Although a broad coalition of stakeholders around the country embraces transit-focused development., such projects are by no means immune from criticism.

A broad coalition of stakeholders embraces transit-oriented development, from elected officials to economic development agencies and environmentalists. In many ways, projects that use rail or bus hubs to generate investment seem to offer the best of two worlds–economic development and sustainability.

But even though transit-centered development has a way of creating good will, it is by no means a guarantee of smooth sailing. Such is the case with one project on Los Angeles’ new  Expo Line, a $2.4 billion light-rail project that will link Downtown Los Angeles and Santa Monica when it is completed in 2016. It is regarded as a crucial link in the strategy of providing transportation alternatives in a traffic-choked region.

As with other areas that are expanding their rail systems, the Expo Line is drawing interest from developers along its 15-mile route. But a proposal to redevelop one site near the Expo/Sepulveda stop in West Los Angeles recently hit a major hurdle. Casden Property Co. is proposing a multi-family and retail complex in West Los Angeles near the stop. Casden’s original plan called for 636 residential units, a grocery store, restaurants and a Target or other big-box store on the current site of a cement plant.

The plan won the backing of the city’s departing mayor, Antonio Villaraigosa, but critics contended that its scale was inappropriate for its location at the intersection of Pico and Sepulveda boulevards. Opponents insisted that proposed building elevations—with the highest at 17 stories—would be ill suited to the low-rise neighborhood. Also, they pointed to city estimates that the development would generate nearly 10,000 additional car trips daily, further worsening traffic in an already congested corridor.

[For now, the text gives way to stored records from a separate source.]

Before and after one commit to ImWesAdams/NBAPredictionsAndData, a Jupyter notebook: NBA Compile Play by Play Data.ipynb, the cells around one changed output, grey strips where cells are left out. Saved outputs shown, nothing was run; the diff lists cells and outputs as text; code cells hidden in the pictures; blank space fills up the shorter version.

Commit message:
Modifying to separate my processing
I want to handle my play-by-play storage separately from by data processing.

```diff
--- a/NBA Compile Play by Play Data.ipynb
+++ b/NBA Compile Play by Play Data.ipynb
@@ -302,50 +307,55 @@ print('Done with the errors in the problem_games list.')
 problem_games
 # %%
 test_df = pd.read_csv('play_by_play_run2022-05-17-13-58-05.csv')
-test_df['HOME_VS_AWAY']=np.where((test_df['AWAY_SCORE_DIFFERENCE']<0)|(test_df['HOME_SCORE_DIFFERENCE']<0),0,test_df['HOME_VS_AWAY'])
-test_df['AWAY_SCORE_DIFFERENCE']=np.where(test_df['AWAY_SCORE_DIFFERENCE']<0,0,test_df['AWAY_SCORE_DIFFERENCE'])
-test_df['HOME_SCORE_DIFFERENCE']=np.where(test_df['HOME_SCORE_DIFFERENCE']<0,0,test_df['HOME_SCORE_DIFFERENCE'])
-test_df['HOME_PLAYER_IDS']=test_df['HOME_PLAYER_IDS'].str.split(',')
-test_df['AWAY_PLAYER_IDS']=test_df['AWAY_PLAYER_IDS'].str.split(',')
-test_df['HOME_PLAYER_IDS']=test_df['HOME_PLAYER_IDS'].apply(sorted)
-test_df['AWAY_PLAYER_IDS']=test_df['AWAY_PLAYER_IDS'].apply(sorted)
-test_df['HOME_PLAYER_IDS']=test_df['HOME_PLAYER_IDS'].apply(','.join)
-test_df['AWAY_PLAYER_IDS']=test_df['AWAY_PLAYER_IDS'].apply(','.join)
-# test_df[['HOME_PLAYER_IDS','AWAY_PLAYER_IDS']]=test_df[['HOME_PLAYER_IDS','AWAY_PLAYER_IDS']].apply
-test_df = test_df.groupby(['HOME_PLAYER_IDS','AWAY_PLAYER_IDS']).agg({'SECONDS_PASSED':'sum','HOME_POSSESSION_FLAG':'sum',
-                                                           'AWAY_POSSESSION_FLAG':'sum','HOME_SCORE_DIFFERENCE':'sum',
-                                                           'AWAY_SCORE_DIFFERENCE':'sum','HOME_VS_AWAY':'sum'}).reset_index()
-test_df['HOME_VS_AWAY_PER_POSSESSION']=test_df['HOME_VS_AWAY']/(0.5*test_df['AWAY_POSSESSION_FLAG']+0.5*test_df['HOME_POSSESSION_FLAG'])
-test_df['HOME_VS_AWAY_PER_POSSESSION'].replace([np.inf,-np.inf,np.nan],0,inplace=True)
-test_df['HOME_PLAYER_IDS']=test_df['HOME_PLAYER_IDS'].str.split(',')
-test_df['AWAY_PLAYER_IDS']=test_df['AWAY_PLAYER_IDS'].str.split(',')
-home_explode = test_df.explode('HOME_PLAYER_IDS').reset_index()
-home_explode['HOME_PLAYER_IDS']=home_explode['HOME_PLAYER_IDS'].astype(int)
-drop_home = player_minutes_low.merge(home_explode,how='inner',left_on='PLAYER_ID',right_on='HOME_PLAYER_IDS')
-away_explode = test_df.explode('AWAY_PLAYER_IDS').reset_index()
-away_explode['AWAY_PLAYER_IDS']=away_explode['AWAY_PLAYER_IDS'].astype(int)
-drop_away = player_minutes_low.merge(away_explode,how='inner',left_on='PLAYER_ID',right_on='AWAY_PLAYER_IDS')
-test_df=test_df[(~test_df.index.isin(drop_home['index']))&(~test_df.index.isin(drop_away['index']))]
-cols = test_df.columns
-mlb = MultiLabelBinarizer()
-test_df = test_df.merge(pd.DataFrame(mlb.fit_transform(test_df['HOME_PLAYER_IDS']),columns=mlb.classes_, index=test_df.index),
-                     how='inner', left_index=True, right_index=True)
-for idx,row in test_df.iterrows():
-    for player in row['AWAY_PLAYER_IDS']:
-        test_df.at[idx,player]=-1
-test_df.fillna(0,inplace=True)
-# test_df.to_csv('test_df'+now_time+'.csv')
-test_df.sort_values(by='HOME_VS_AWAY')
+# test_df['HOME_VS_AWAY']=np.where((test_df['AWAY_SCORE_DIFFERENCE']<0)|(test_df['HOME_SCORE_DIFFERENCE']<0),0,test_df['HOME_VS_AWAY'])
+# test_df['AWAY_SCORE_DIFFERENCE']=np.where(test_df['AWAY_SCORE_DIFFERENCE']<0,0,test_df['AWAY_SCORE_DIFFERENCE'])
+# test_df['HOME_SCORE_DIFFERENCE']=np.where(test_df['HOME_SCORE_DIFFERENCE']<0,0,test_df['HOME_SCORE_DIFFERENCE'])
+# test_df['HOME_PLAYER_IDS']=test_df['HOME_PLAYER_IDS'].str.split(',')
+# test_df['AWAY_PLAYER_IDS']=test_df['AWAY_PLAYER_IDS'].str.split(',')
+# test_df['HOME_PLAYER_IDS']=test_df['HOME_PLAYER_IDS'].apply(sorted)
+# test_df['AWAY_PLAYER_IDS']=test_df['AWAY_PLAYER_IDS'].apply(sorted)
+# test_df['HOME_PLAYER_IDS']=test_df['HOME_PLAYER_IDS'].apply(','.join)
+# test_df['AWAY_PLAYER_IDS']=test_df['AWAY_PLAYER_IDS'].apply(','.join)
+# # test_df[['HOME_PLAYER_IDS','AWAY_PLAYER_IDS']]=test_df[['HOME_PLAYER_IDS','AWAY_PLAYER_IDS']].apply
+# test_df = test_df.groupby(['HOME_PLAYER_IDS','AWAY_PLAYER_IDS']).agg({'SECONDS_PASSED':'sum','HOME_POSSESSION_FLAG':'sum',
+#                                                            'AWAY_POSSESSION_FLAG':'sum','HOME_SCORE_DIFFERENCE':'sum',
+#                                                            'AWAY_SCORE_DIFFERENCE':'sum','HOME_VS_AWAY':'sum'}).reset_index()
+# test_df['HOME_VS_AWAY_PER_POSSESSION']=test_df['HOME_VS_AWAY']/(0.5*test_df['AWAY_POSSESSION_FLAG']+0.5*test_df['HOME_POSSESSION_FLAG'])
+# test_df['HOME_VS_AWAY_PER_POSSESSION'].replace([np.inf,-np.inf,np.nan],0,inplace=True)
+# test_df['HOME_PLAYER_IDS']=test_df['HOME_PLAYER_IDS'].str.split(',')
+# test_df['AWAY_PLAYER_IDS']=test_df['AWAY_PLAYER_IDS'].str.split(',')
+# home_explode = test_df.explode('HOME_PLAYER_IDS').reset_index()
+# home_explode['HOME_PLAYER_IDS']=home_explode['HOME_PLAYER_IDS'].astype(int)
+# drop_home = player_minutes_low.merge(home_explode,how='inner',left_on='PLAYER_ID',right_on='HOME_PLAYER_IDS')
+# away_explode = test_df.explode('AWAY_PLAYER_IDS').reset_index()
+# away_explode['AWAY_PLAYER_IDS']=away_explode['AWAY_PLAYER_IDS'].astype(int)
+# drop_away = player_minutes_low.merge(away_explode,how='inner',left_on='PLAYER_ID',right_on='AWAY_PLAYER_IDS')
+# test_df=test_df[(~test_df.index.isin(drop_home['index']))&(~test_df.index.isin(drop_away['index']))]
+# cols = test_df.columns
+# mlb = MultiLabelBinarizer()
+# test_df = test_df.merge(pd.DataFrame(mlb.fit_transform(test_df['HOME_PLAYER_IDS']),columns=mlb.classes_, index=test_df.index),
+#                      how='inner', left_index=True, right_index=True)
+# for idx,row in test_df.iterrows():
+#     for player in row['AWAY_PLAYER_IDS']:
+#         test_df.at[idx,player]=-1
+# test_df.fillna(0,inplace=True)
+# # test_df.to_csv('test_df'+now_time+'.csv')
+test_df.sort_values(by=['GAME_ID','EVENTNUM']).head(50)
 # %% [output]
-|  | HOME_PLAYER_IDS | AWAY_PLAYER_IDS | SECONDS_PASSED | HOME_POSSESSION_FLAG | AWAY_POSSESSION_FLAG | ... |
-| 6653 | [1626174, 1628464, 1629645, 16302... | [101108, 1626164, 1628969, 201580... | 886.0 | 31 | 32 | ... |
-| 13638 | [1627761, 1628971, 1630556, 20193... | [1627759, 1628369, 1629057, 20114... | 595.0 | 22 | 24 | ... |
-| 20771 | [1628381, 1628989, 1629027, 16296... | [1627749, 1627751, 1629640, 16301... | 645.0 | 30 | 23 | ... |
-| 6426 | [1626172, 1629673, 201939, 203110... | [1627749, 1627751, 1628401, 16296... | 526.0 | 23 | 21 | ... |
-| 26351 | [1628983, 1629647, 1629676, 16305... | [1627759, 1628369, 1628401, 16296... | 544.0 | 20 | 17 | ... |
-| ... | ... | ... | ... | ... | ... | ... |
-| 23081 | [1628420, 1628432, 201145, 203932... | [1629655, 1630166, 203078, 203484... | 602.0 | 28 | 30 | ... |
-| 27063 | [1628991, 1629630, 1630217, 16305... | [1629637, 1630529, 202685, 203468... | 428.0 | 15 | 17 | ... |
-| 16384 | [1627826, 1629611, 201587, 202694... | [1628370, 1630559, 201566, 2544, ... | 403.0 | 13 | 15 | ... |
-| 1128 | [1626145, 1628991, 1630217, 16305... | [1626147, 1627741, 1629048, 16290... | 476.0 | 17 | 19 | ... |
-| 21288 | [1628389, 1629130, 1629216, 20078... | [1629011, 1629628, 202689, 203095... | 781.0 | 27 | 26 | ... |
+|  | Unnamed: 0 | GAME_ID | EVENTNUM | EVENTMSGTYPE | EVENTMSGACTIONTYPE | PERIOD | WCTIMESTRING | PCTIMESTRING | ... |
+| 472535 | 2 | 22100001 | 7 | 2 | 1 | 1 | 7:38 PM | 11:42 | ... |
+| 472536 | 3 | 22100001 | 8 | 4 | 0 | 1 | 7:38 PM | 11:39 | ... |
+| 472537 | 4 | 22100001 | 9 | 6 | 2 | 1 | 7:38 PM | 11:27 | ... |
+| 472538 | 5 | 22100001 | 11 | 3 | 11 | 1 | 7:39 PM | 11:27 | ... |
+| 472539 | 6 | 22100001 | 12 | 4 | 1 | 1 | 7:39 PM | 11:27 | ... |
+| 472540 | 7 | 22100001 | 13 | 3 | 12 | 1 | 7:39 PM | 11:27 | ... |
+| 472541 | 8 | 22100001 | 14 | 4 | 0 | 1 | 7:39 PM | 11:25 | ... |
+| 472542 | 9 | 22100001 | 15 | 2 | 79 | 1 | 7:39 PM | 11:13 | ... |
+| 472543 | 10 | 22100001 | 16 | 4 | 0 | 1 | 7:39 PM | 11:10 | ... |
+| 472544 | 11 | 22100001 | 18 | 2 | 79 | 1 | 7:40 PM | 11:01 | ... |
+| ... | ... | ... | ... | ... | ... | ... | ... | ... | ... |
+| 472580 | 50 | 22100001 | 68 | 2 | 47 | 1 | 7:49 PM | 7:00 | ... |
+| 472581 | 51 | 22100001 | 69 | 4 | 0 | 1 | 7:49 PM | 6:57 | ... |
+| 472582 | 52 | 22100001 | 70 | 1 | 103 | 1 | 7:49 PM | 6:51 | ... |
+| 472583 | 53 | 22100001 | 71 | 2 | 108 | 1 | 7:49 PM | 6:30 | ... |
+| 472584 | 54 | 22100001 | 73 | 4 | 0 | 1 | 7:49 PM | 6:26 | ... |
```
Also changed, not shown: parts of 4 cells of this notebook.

In late June, Casden agreed to scale back the project. The tallest building will reach only 10 stories, rather than 17, and all but 15,000 square feet of the retail will be eliminated. As of July, the revised proposal awaited consideration by the Los Angeles City Council.